* EXERCISE *
When you reach the line with "Before and after one commit to colin-seiler/NFL_SuccessWatch, a" in the data below, begin printing lines exactly, and stop once the line with "Also changed, not shown: parts of 23" has been printed.

* SOURCE MATERIAL *
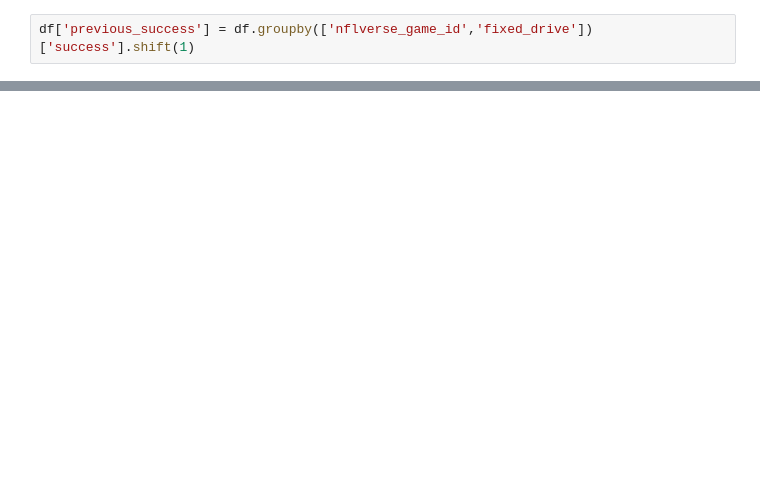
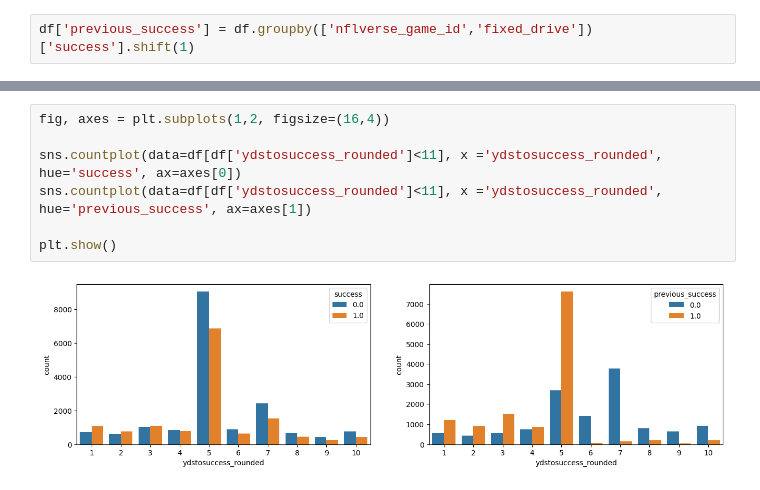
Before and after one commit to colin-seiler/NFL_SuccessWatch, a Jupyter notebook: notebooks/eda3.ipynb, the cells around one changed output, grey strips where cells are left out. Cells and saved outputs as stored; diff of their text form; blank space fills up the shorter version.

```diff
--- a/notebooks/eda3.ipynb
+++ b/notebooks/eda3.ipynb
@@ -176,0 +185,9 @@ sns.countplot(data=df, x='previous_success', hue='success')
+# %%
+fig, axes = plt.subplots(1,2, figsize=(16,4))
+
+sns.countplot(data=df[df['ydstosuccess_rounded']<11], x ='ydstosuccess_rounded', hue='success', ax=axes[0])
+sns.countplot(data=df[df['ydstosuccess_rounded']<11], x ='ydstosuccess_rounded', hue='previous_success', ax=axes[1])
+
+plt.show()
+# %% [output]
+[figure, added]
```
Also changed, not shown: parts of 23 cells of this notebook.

* * *

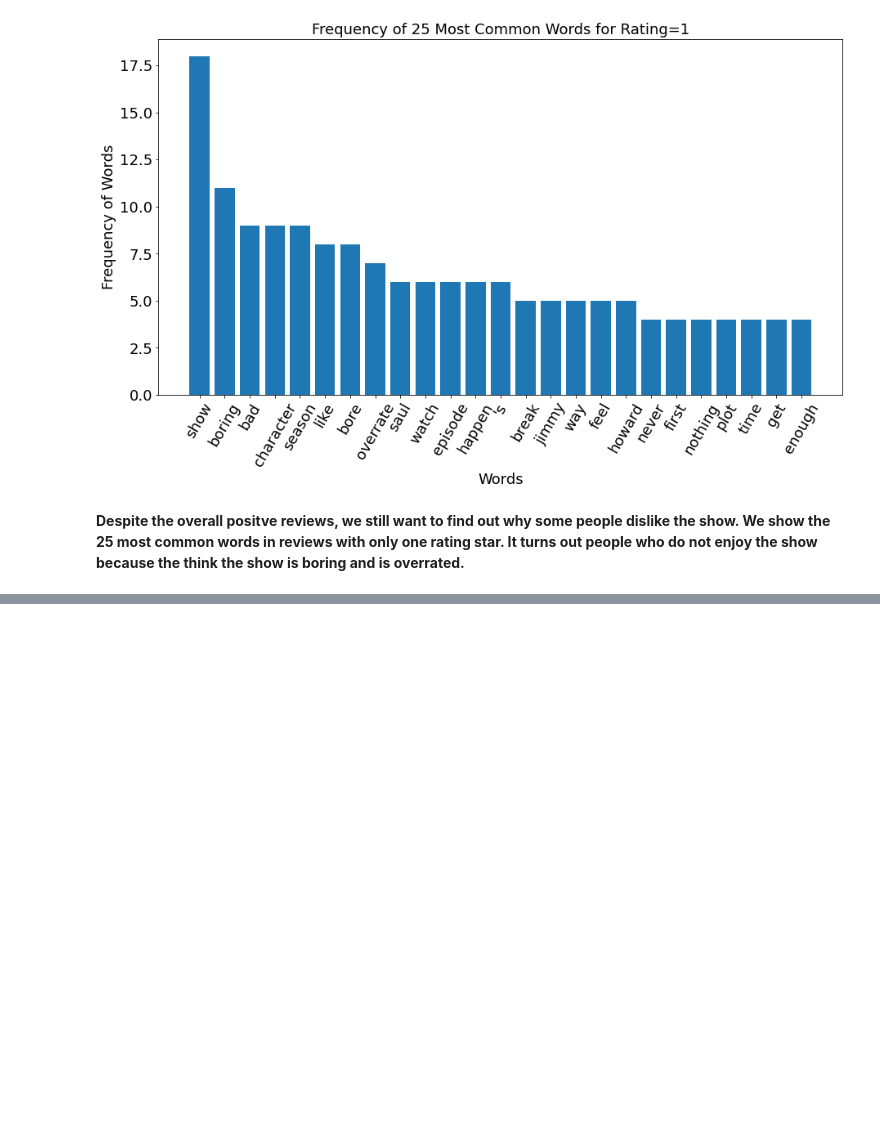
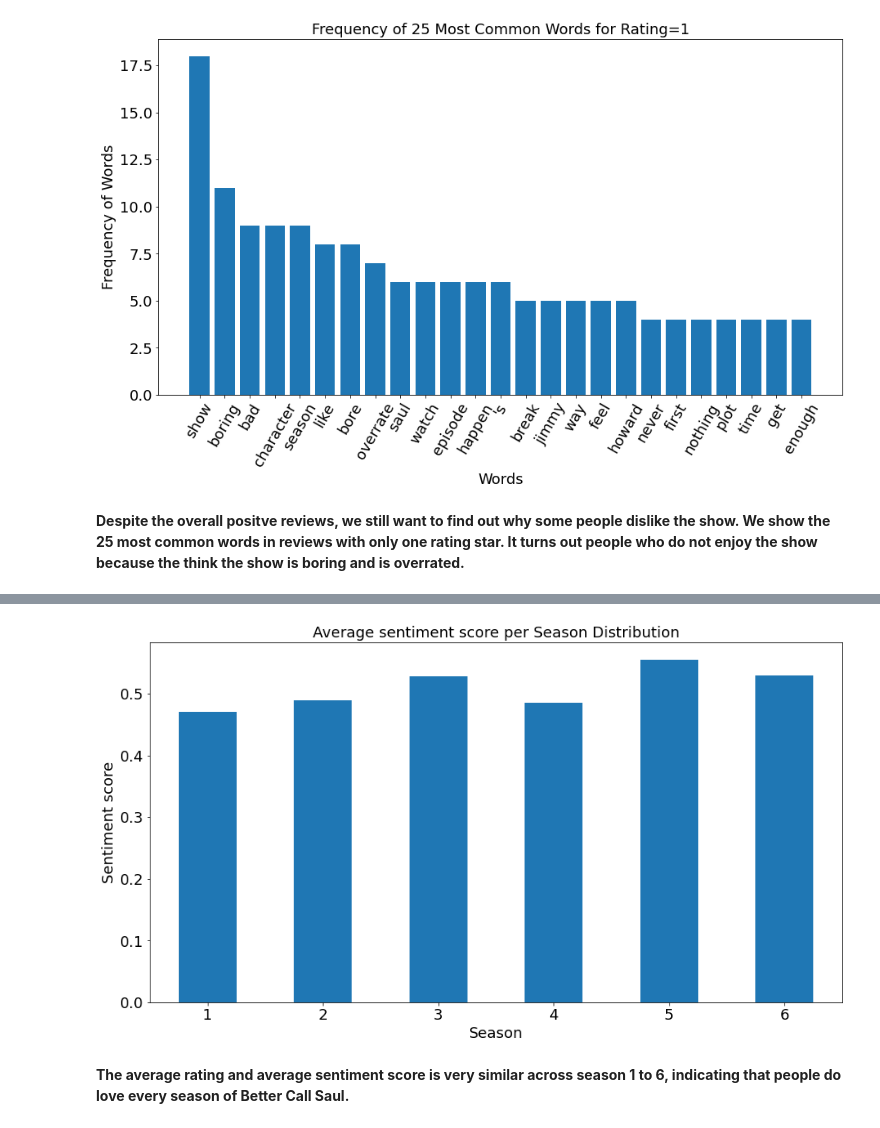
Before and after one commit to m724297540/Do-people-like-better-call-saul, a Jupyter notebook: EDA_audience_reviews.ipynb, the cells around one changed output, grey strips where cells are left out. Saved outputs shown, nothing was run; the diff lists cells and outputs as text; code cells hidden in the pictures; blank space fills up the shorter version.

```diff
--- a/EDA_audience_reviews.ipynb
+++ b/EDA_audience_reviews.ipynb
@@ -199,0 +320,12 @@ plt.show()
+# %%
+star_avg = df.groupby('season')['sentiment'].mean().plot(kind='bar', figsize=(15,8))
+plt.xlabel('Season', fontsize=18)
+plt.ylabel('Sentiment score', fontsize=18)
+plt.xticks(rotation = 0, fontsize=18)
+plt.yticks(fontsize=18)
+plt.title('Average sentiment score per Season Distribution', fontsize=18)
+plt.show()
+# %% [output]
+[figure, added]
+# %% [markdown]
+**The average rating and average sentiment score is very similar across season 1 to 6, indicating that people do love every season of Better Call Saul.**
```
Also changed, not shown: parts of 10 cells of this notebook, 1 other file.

* RESULT BELOW *
Before and after one commit to colin-seiler/NFL_SuccessWatch, a Jupyter notebook: notebooks/eda3.ipynb, the cells around one changed output, grey strips where cells are left out. Cells and saved outputs as stored; diff of their text form; blank space fills up the shorter version.

```diff
--- a/notebooks/eda3.ipynb
+++ b/notebooks/eda3.ipynb
@@ -176,0 +185,9 @@ sns.countplot(data=df, x='previous_success', hue='success')
+# %%
+fig, axes = plt.subplots(1,2, figsize=(16,4))
+
+sns.countplot(data=df[df['ydstosuccess_rounded']<11], x ='ydstosuccess_rounded', hue='success', ax=axes[0])
+sns.countplot(data=df[df['ydstosuccess_rounded']<11], x ='ydstosuccess_rounded', hue='previous_success', ax=axes[1])
+
+plt.show()
+# %% [output]
+[figure, added]
```
Also changed, not shown: parts of 23 cells of this notebook.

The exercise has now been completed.